WHAT THE TASK ASKS: Your answer must be every line of the data that contains "notebook".

DATA EXTRACT:
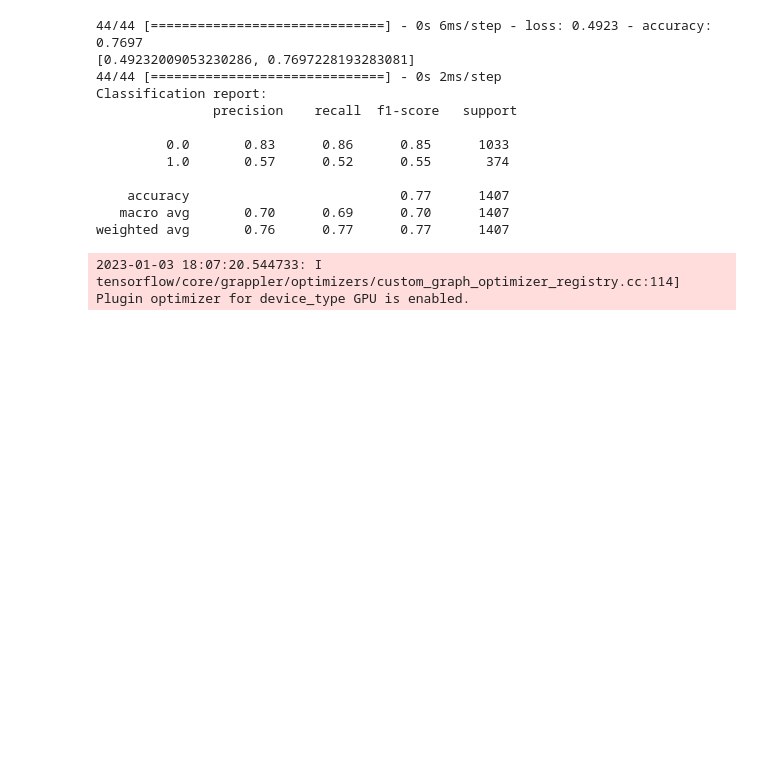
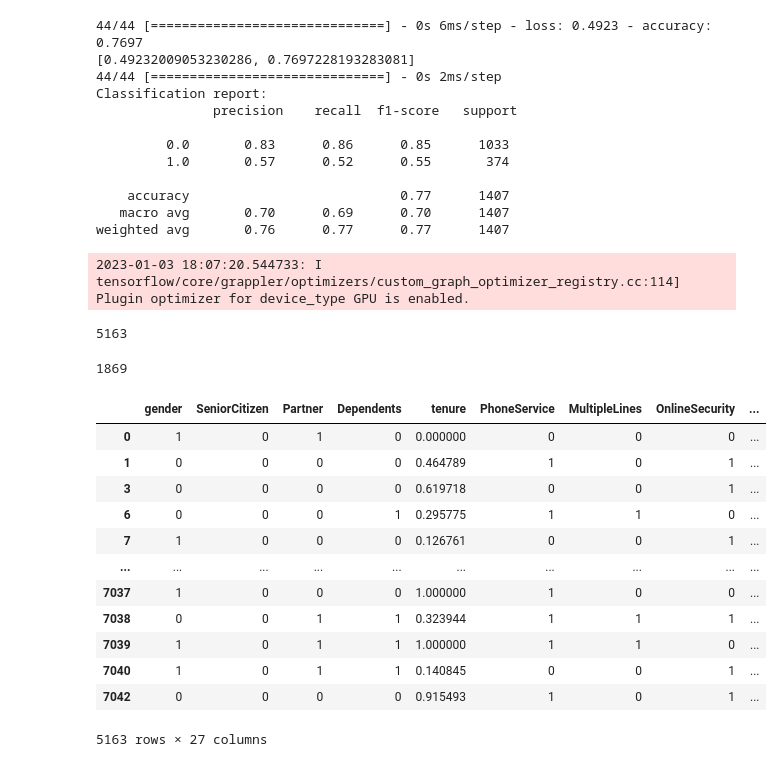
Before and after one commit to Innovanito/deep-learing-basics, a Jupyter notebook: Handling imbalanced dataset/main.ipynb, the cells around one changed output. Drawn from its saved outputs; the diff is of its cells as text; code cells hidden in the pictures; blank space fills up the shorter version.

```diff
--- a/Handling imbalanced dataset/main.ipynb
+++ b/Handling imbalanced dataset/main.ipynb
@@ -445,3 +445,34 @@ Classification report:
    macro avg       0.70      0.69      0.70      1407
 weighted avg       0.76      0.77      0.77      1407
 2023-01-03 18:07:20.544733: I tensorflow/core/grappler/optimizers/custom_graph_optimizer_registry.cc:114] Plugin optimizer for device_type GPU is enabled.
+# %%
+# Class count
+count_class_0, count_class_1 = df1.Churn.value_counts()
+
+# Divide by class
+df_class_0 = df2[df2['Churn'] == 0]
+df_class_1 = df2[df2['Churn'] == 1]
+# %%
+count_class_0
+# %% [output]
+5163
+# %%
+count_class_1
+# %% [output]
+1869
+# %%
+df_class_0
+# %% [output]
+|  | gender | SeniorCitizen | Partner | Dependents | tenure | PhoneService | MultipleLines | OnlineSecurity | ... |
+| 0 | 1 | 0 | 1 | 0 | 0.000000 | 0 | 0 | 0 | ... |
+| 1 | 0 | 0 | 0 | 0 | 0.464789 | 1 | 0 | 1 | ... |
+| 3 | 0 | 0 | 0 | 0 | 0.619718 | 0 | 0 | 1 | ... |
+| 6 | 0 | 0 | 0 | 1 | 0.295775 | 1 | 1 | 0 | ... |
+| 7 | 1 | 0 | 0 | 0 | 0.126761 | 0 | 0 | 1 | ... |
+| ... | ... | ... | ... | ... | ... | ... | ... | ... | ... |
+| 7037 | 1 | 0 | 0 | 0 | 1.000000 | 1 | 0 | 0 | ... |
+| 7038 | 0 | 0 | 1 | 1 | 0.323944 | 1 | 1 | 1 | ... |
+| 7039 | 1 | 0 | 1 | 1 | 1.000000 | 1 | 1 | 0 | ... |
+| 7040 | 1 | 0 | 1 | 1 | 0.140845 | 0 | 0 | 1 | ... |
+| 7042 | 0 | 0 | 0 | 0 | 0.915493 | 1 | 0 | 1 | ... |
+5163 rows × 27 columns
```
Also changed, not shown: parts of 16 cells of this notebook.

SOLUTION TO THE EXERCISE:
Before and after one commit to Innovanito/deep-learing-basics, a Jupyter notebook: Handling imbalanced dataset/main.ipynb, the cells around one changed output. Drawn from its saved outputs; the diff is of its cells as text; code cells hidden in the pictures; blank space fills up the shorter version.
Also changed, not shown: parts of 16 cells of this notebook.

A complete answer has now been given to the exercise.